◆ EXERCISE DIRECTIONS ◆
Could you return all of the records exactly, minus their images?

########

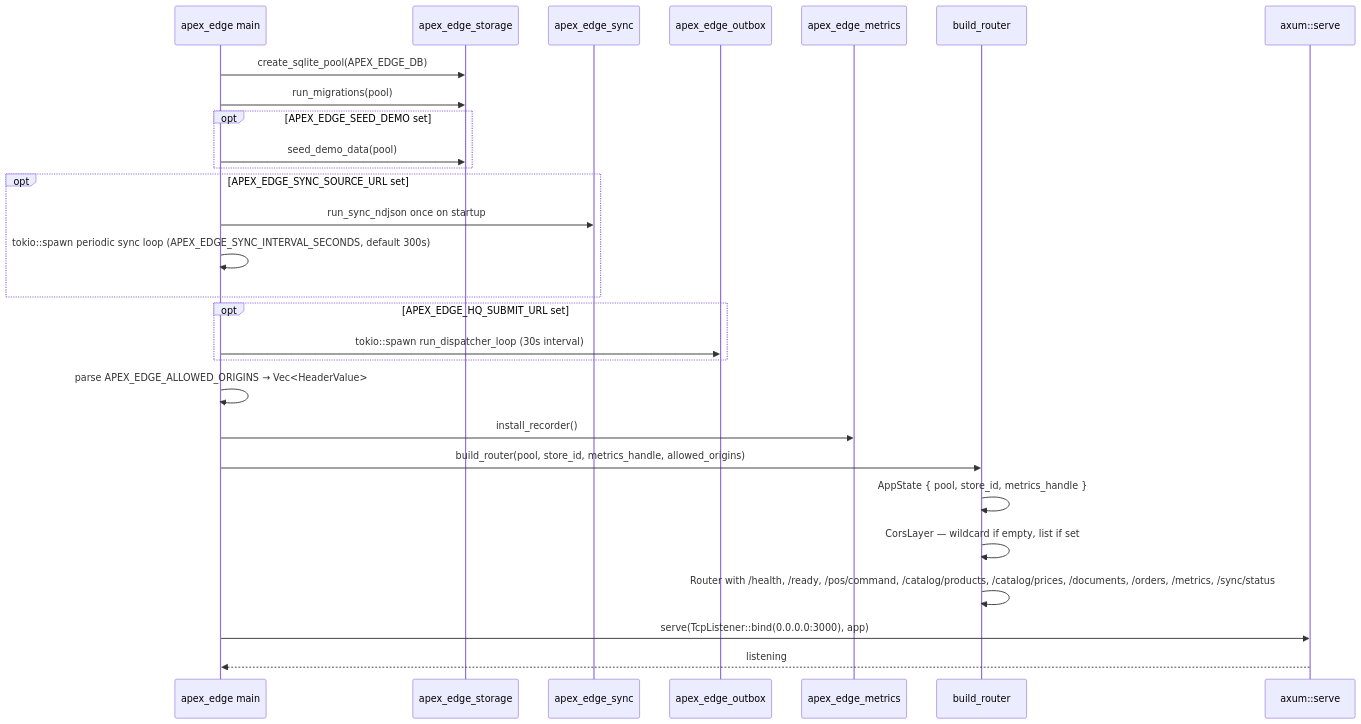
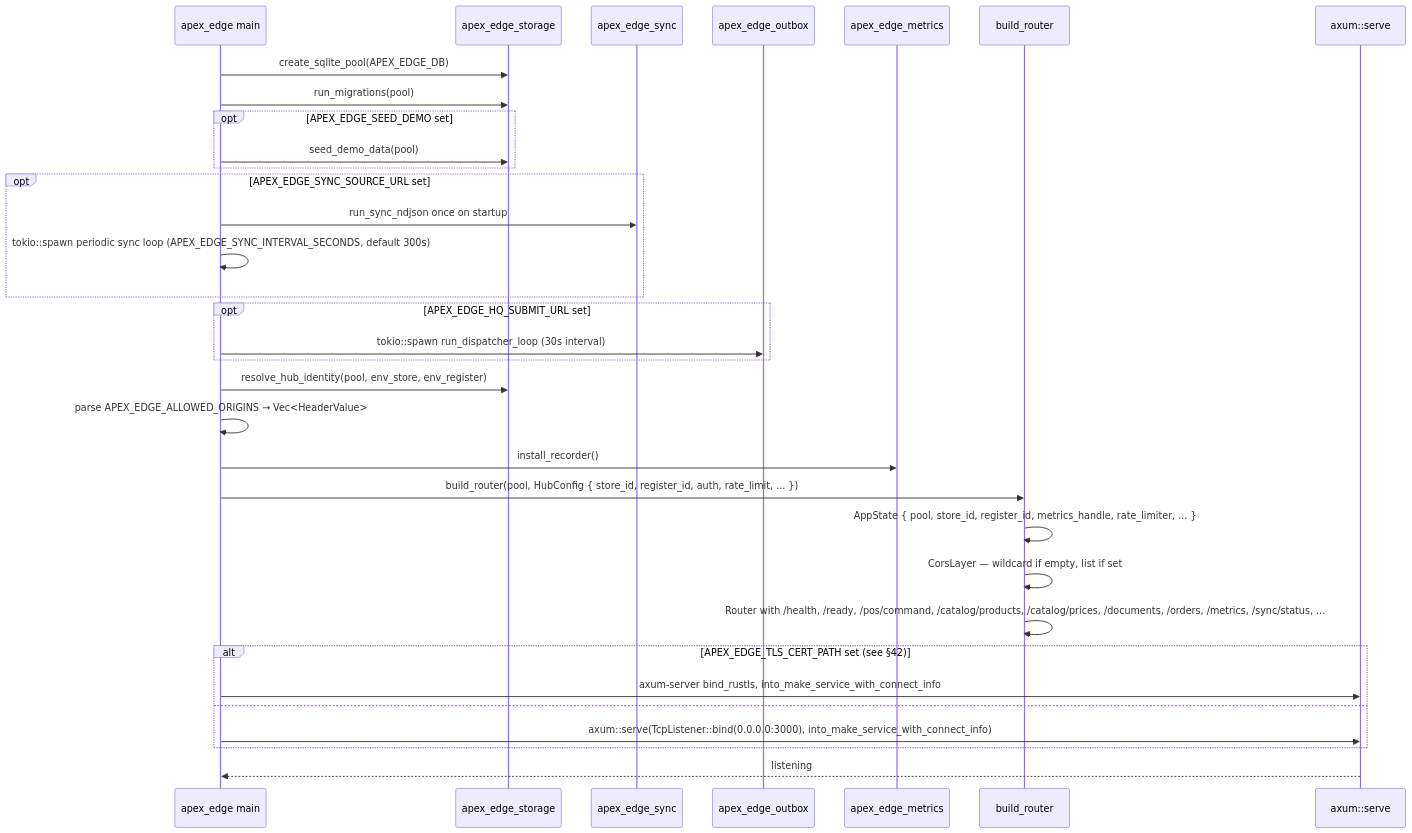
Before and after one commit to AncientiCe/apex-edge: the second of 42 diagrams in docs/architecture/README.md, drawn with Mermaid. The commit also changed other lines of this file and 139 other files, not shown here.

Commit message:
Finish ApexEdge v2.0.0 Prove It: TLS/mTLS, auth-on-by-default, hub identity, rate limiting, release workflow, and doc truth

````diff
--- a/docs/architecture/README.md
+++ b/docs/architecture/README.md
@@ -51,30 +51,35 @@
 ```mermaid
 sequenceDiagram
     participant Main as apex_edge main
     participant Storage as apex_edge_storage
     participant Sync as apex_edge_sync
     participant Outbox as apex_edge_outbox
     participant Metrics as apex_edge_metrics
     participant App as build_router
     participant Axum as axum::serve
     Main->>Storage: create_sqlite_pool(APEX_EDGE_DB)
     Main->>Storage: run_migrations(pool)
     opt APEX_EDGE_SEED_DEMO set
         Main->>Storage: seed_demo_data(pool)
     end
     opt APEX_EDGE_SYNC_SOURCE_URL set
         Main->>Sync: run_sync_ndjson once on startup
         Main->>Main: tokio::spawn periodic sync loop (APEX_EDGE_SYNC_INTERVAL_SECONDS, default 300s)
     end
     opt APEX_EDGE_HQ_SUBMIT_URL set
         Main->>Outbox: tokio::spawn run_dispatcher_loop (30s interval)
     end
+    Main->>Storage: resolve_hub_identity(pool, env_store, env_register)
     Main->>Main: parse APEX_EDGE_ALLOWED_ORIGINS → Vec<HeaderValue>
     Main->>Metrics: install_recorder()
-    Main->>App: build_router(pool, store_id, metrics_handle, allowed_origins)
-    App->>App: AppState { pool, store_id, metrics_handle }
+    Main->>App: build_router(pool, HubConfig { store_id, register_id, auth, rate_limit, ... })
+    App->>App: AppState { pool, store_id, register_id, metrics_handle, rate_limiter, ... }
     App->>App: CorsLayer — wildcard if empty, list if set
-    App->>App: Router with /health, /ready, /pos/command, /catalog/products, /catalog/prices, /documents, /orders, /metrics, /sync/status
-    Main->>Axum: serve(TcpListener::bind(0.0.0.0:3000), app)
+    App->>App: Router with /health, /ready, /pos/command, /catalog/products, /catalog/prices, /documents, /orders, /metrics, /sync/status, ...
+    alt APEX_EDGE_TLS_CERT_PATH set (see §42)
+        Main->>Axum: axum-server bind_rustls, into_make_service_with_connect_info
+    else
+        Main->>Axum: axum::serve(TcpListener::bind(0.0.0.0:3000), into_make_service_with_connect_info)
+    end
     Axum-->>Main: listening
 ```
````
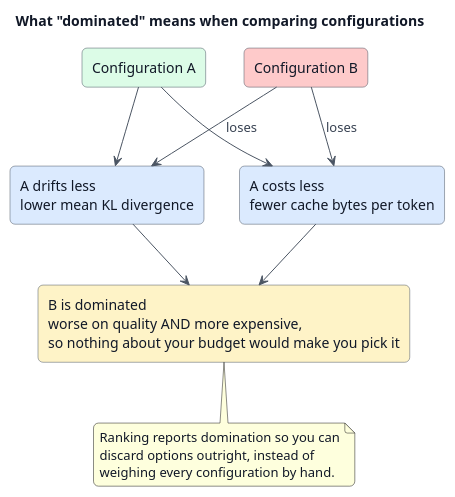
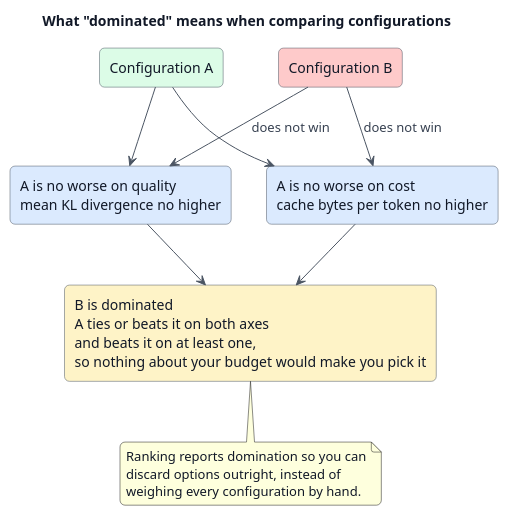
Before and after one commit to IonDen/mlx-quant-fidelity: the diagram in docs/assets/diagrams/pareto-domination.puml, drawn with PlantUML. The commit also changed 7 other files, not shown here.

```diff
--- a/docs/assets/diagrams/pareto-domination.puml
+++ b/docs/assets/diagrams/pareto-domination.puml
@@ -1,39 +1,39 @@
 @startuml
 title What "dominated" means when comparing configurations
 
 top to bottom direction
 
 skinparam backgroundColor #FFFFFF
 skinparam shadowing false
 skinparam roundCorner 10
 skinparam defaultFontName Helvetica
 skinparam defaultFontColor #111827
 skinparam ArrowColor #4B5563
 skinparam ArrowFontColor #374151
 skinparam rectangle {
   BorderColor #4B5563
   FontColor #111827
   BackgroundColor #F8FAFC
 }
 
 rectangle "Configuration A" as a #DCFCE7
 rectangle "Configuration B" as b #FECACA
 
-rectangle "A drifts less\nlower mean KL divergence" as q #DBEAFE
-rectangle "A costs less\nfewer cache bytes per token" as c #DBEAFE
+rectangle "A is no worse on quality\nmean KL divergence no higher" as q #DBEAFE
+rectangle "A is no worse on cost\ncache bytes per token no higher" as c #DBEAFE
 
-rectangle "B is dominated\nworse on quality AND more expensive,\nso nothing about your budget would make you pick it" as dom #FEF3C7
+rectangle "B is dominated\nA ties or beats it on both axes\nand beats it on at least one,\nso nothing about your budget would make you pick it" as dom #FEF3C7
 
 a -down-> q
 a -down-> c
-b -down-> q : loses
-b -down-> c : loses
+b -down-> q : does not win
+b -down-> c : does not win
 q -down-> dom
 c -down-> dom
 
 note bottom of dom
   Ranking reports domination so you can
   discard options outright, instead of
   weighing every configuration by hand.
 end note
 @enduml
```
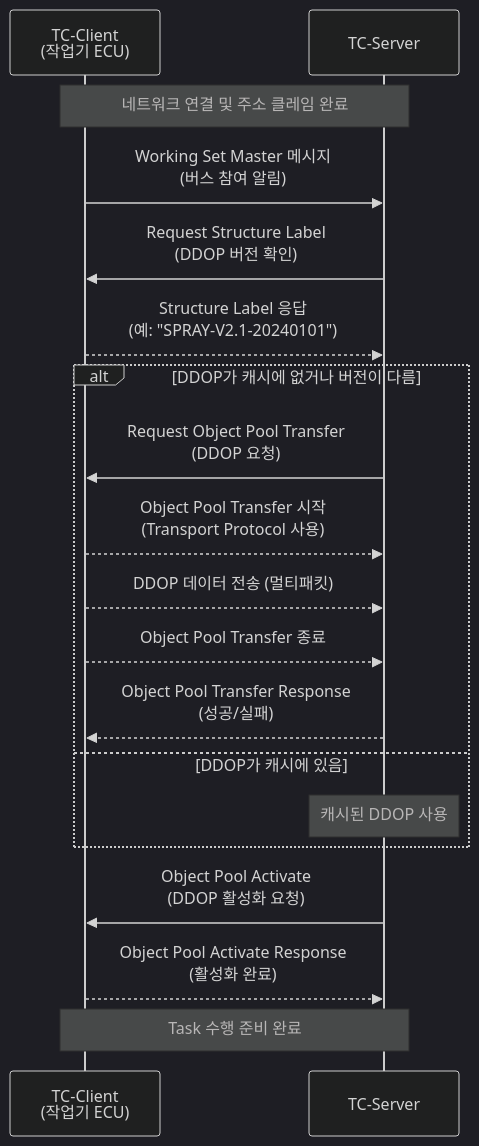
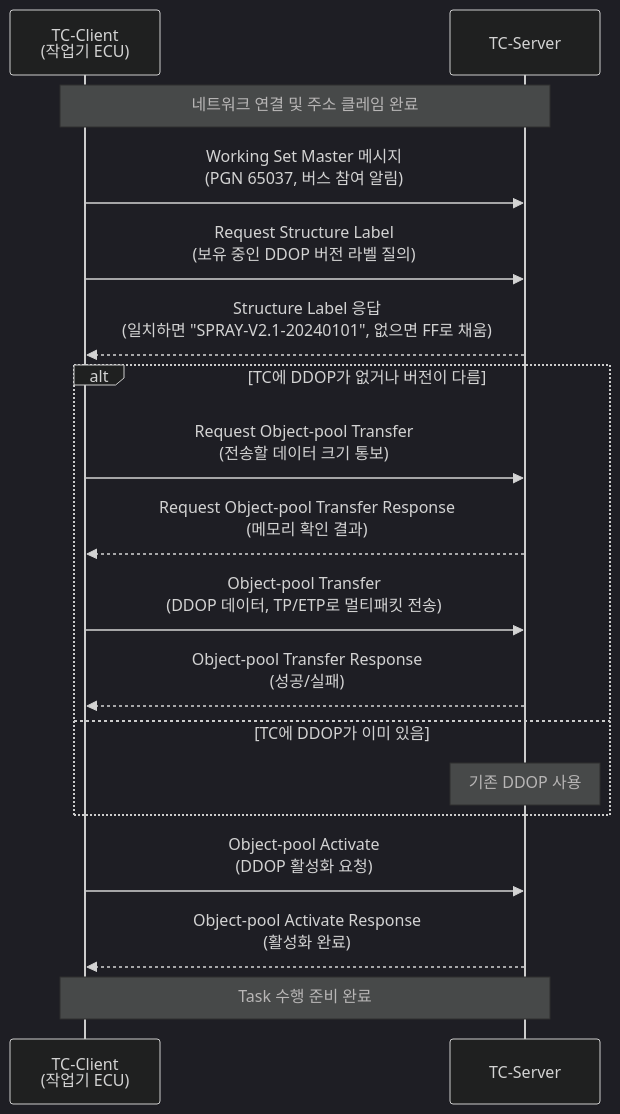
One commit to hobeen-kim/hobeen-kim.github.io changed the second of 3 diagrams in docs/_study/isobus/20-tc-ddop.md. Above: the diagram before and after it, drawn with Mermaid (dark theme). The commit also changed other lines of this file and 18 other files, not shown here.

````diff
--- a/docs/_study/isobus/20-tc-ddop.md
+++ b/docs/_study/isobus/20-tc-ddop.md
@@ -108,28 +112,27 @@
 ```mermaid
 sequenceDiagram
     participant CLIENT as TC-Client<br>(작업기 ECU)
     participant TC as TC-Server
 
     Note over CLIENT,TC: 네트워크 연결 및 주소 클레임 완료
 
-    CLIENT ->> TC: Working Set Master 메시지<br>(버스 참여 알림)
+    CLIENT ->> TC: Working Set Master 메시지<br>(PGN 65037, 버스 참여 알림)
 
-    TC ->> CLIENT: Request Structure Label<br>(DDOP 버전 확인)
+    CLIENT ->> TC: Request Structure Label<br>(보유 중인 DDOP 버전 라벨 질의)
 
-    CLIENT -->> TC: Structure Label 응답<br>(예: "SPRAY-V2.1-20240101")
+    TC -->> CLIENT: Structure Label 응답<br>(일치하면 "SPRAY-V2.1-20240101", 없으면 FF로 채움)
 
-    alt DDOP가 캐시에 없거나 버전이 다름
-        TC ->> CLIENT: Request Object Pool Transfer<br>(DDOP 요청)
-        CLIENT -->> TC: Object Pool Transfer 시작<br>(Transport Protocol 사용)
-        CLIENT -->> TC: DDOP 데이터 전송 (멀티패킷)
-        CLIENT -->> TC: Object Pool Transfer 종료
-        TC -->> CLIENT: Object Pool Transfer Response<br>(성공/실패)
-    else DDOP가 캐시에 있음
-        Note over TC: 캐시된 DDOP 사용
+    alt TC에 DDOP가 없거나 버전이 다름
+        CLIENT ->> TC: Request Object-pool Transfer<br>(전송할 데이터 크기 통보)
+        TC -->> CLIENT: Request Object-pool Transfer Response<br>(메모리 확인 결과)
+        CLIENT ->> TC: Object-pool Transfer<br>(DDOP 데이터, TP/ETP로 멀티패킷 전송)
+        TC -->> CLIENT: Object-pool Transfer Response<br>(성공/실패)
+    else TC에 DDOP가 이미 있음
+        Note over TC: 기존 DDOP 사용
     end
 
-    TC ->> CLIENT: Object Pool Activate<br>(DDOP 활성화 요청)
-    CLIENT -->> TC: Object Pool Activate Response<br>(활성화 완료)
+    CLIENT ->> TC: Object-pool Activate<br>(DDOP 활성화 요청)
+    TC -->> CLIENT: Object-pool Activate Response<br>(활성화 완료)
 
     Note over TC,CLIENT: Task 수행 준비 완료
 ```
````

########

◆ RESULT OF THIS EXERCISE ◆
Before and after one commit to AncientiCe/apex-edge: the second of 42 diagrams in docs/architecture/README.md, drawn with Mermaid. The commit also changed other lines of this file and 139 other files, not shown here.

Commit message:
Finish ApexEdge v2.0.0 Prove It: TLS/mTLS, auth-on-by-default, hub identity, rate limiting, release workflow, and doc truth

````diff
--- a/docs/architecture/README.md
+++ b/docs/architecture/README.md
@@ -51,30 +51,35 @@
 ```mermaid
 sequenceDiagram
     participant Main as apex_edge main
     participant Storage as apex_edge_storage
     participant Sync as apex_edge_sync
     participant Outbox as apex_edge_outbox
     participant Metrics as apex_edge_metrics
     participant App as build_router
     participant Axum as axum::serve
     Main->>Storage: create_sqlite_pool(APEX_EDGE_DB)
     Main->>Storage: run_migrations(pool)
     opt APEX_EDGE_SEED_DEMO set
         Main->>Storage: seed_demo_data(pool)
     end
     opt APEX_EDGE_SYNC_SOURCE_URL set
         Main->>Sync: run_sync_ndjson once on startup
         Main->>Main: tokio::spawn periodic sync loop (APEX_EDGE_SYNC_INTERVAL_SECONDS, default 300s)
     end
     opt APEX_EDGE_HQ_SUBMIT_URL set
         Main->>Outbox: tokio::spawn run_dispatcher_loop (30s interval)
     end
+    Main->>Storage: resolve_hub_identity(pool, env_store, env_register)
     Main->>Main: parse APEX_EDGE_ALLOWED_ORIGINS → Vec<HeaderValue>
     Main->>Metrics: install_recorder()
-    Main->>App: build_router(pool, store_id, metrics_handle, allowed_origins)
-    App->>App: AppState { pool, store_id, metrics_handle }
+    Main->>App: build_router(pool, HubConfig { store_id, register_id, auth, rate_limit, ... })
+    App->>App: AppState { pool, store_id, register_id, metrics_handle, rate_limiter, ... }
     App->>App: CorsLayer — wildcard if empty, list if set
-    App->>App: Router with /health, /ready, /pos/command, /catalog/products, /catalog/prices, /documents, /orders, /metrics, /sync/status
-    Main->>Axum: serve(TcpListener::bind(0.0.0.0:3000), app)
+    App->>App: Router with /health, /ready, /pos/command, /catalog/products, /catalog/prices, /documents, /orders, /metrics, /sync/status, ...
+    alt APEX_EDGE_TLS_CERT_PATH set (see §42)
+        Main->>Axum: axum-server bind_rustls, into_make_service_with_connect_info
+    else
+        Main->>Axum: axum::serve(TcpListener::bind(0.0.0.0:3000), into_make_service_with_connect_info)
+    end
     Axum-->>Main: listening
 ```
````
Before and after one commit to IonDen/mlx-quant-fidelity: the diagram in docs/assets/diagrams/pareto-domination.puml, drawn with PlantUML. The commit also changed 7 other files, not shown here.

```diff
--- a/docs/assets/diagrams/pareto-domination.puml
+++ b/docs/assets/diagrams/pareto-domination.puml
@@ -1,39 +1,39 @@
 @startuml
 title What "dominated" means when comparing configurations
 
 top to bottom direction
 
 skinparam backgroundColor #FFFFFF
 skinparam shadowing false
 skinparam roundCorner 10
 skinparam defaultFontName Helvetica
 skinparam defaultFontColor #111827
 skinparam ArrowColor #4B5563
 skinparam ArrowFontColor #374151
 skinparam rectangle {
   BorderColor #4B5563
   FontColor #111827
   BackgroundColor #F8FAFC
 }
 
 rectangle "Configuration A" as a #DCFCE7
 rectangle "Configuration B" as b #FECACA
 
-rectangle "A drifts less\nlower mean KL divergence" as q #DBEAFE
-rectangle "A costs less\nfewer cache bytes per token" as c #DBEAFE
+rectangle "A is no worse on quality\nmean KL divergence no higher" as q #DBEAFE
+rectangle "A is no worse on cost\ncache bytes per token no higher" as c #DBEAFE
 
-rectangle "B is dominated\nworse on quality AND more expensive,\nso nothing about your budget would make you pick it" as dom #FEF3C7
+rectangle "B is dominated\nA ties or beats it on both axes\nand beats it on at least one,\nso nothing about your budget would make you pick it" as dom #FEF3C7
 
 a -down-> q
 a -down-> c
-b -down-> q : loses
-b -down-> c : loses
+b -down-> q : does not win
+b -down-> c : does not win
 q -down-> dom
 c -down-> dom
 
 note bottom of dom
   Ranking reports domination so you can
   discard options outright, instead of
   weighing every configuration by hand.
 end note
 @enduml
```
One commit to hobeen-kim/hobeen-kim.github.io changed the second of 3 diagrams in docs/_study/isobus/20-tc-ddop.md. Above: the diagram before and after it, drawn with Mermaid (dark theme). The commit also changed other lines of this file and 18 other files, not shown here.

````diff
--- a/docs/_study/isobus/20-tc-ddop.md
+++ b/docs/_study/isobus/20-tc-ddop.md
@@ -108,28 +112,27 @@
 ```mermaid
 sequenceDiagram
     participant CLIENT as TC-Client<br>(작업기 ECU)
     participant TC as TC-Server
 
     Note over CLIENT,TC: 네트워크 연결 및 주소 클레임 완료
 
-    CLIENT ->> TC: Working Set Master 메시지<br>(버스 참여 알림)
+    CLIENT ->> TC: Working Set Master 메시지<br>(PGN 65037, 버스 참여 알림)
 
-    TC ->> CLIENT: Request Structure Label<br>(DDOP 버전 확인)
+    CLIENT ->> TC: Request Structure Label<br>(보유 중인 DDOP 버전 라벨 질의)
 
-    CLIENT -->> TC: Structure Label 응답<br>(예: "SPRAY-V2.1-20240101")
+    TC -->> CLIENT: Structure Label 응답<br>(일치하면 "SPRAY-V2.1-20240101", 없으면 FF로 채움)
 
-    alt DDOP가 캐시에 없거나 버전이 다름
-        TC ->> CLIENT: Request Object Pool Transfer<br>(DDOP 요청)
-        CLIENT -->> TC: Object Pool Transfer 시작<br>(Transport Protocol 사용)
-        CLIENT -->> TC: DDOP 데이터 전송 (멀티패킷)
-        CLIENT -->> TC: Object Pool Transfer 종료
-        TC -->> CLIENT: Object Pool Transfer Response<br>(성공/실패)
-    else DDOP가 캐시에 있음
-        Note over TC: 캐시된 DDOP 사용
+    alt TC에 DDOP가 없거나 버전이 다름
+        CLIENT ->> TC: Request Object-pool Transfer<br>(전송할 데이터 크기 통보)
+        TC -->> CLIENT: Request Object-pool Transfer Response<br>(메모리 확인 결과)
+        CLIENT ->> TC: Object-pool Transfer<br>(DDOP 데이터, TP/ETP로 멀티패킷 전송)
+        TC -->> CLIENT: Object-pool Transfer Response<br>(성공/실패)
+    else TC에 DDOP가 이미 있음
+        Note over TC: 기존 DDOP 사용
     end
 
-    TC ->> CLIENT: Object Pool Activate<br>(DDOP 활성화 요청)
-    CLIENT -->> TC: Object Pool Activate Response<br>(활성화 완료)
+    CLIENT ->> TC: Object-pool Activate<br>(DDOP 활성화 요청)
+    TC -->> CLIENT: Object-pool Activate Response<br>(활성화 완료)
 
     Note over TC,CLIENT: Task 수행 준비 완료
 ```
````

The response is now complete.